Subject: Re: A TODO list for cardbus/ PCMCIA support.
To: Chris G. Demetriou <email@example.com>
From: Jonathan Stone <jonathan@DSG.Stanford.EDU>
Date: 06/16/1999 22:44:16
>It's not obvious to me how you mean this statement, but a naive
>interpretation leads to something like:
>cbb at whatever
>pcic at cbb
Nope. What's meant is more like:
cbb at whatever: cardbus, pcmcia
pcic at whatever: pcmcia
with child pcmcia devices attaching via pcmcia?, and cardbus devices
attaching via cardbus?.
Hayakawa-san's point is to avoid duplcating the cis-tuple and pcmcia
functionality almost verbatim, once for pcic bridges and once for
cardbus bridges. IF that means we need to add callback methods via
the parent bridge to access ExCA(?) or whatever registers, fine. If a
cardbus bridge is set so that it won't do PCMCIA, then I guess we
don't support pcmcia (16-bit) cards on it. ? Or do we need a
pcmcia-device register-access layer that does a CardBus dance?

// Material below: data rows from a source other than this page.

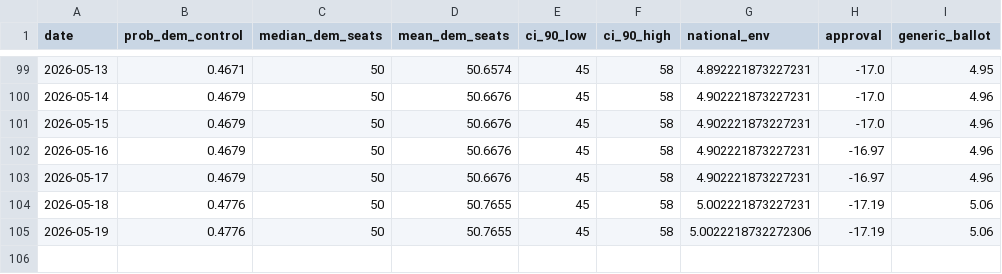
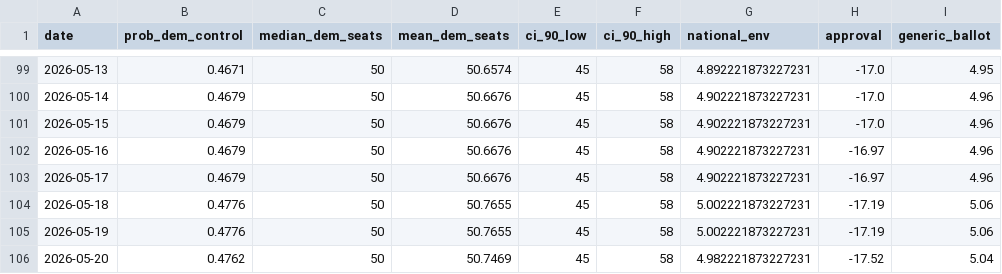
Before and after one commit to grantbw4/2026-midterms-forecast, a CSV file: outputs/senate_timeline.csv, drawn as a sheet; only a part is shown, gaps mark what is left out.

```diff
--- a/outputs/senate_timeline.csv
+++ b/outputs/senate_timeline.csv
@@ -104,2 +104,3 @@ date,prob_dem_control,median_dem_seats,mean_dem_seats,ci_90_low,ci_90_high,natio
 2026-05-18,0.4776,50,50.7655,45,58,5.002221873227231,-17.19,5.06
-2026-05-19,0.4776,50,50.7655,45,58,5.0022218732272306,-17.19,5.06
+2026-05-19,0.4776,50,50.7655,45,58,5.002221873227231,-17.19,5.06
+2026-05-20,0.4762,50,50.7469,45,58,4.982221873227231,-17.52,5.04
```
Also changed, not shown: data/raw/polling/generic_ballot.csv, data/raw/polling/trump_approval.csv, 9 other files.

One of the design goals here -- one which everyone who's mentioned it
seems to share -- is to get /away/ from fixing device names to

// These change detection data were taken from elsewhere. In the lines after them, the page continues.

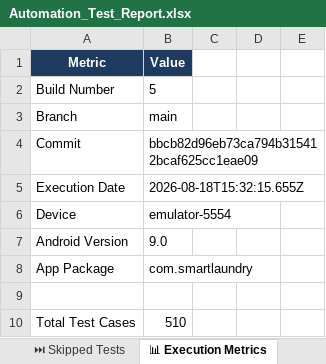
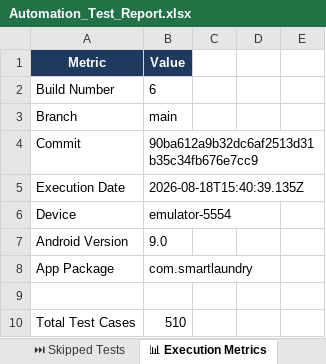
Before and after one commit to ssuhelbasha/Smart-Laundry-Management, an Excel workbook: reports/appium/latest/excel/Automation_Test_Report.xlsx, sheet 📊 Execution Metrics, drawn as a sheet; only a part is shown; values as stored, in another font and other column widths than the file's, no borders; the diff names each change by its address in the sheet, - before the commit and + after, or states it on an @@ line.

```diff
--- a/reports/appium/latest/excel/Automation_Test_Report.xlsx (sheet 📊 Execution Metrics)
+++ b/reports/appium/latest/excel/Automation_Test_Report.xlsx (sheet 📊 Execution Metrics)
-B2: 5
+B2: 6
-B4: bbcb82d96eb73ca794b315412bcaf625cc1eae09
+B4: 90ba612a9b32dc6af2513d31b35c34fb676e7cc9
-B5: 2026-08-18T15:32:15.655Z
+B5: 2026-08-18T15:40:39.135Z
```
Also changed, not shown: sheet ✅ Passed Tests, sheet All Test Cases, 4 other files.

specific slots, and to attach them to a given card, irrespective of
which slot that card may currently be in. And that's the point where
I think purely slot-based architectures just dont cut it.

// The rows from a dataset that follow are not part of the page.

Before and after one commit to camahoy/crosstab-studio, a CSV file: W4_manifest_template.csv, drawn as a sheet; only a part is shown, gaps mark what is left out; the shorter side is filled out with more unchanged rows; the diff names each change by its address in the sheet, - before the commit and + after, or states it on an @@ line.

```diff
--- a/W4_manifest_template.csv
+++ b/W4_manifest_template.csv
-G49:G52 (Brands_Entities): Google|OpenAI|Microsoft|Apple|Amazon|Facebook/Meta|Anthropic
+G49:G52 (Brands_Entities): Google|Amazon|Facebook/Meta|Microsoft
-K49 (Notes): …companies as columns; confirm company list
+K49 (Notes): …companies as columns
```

That aside (I cant tell what your take is), I dont think there's
really much disagreement here. I dont like attaching
<# slots> x <# drivers> at boot time any more than you or Ted.
If (and it's an if) we can rerun autoconfig uration for a given slot,
in a kernel thread, in response to an interrupt generated at
card-insertion time, then most (all?) of the attach-tme problems
simply go away. The big issue left is:
a) where and how to keep the state to make a device
(e.g. NIC with a given MAC address) attach with the same
name when its re-inserted, regardless of wheter its
in the same slot,
b) whether struct devices go away completely on detach,
or whether htey hang around in some `phantom' state.
I'm not too unhappy with a bit in the struct device which says `device
gone away'. A naive implementation would die horribly if someone
unplugs a hotswap card and re-inserts under a different parent --
e.g., a desktop with mutilple pci/eisa-to-pcmcia bridges.
Can you see a cleaner way to keep the `phantom device' state around--
say, a global list of pointers to temporary copies of the device softc?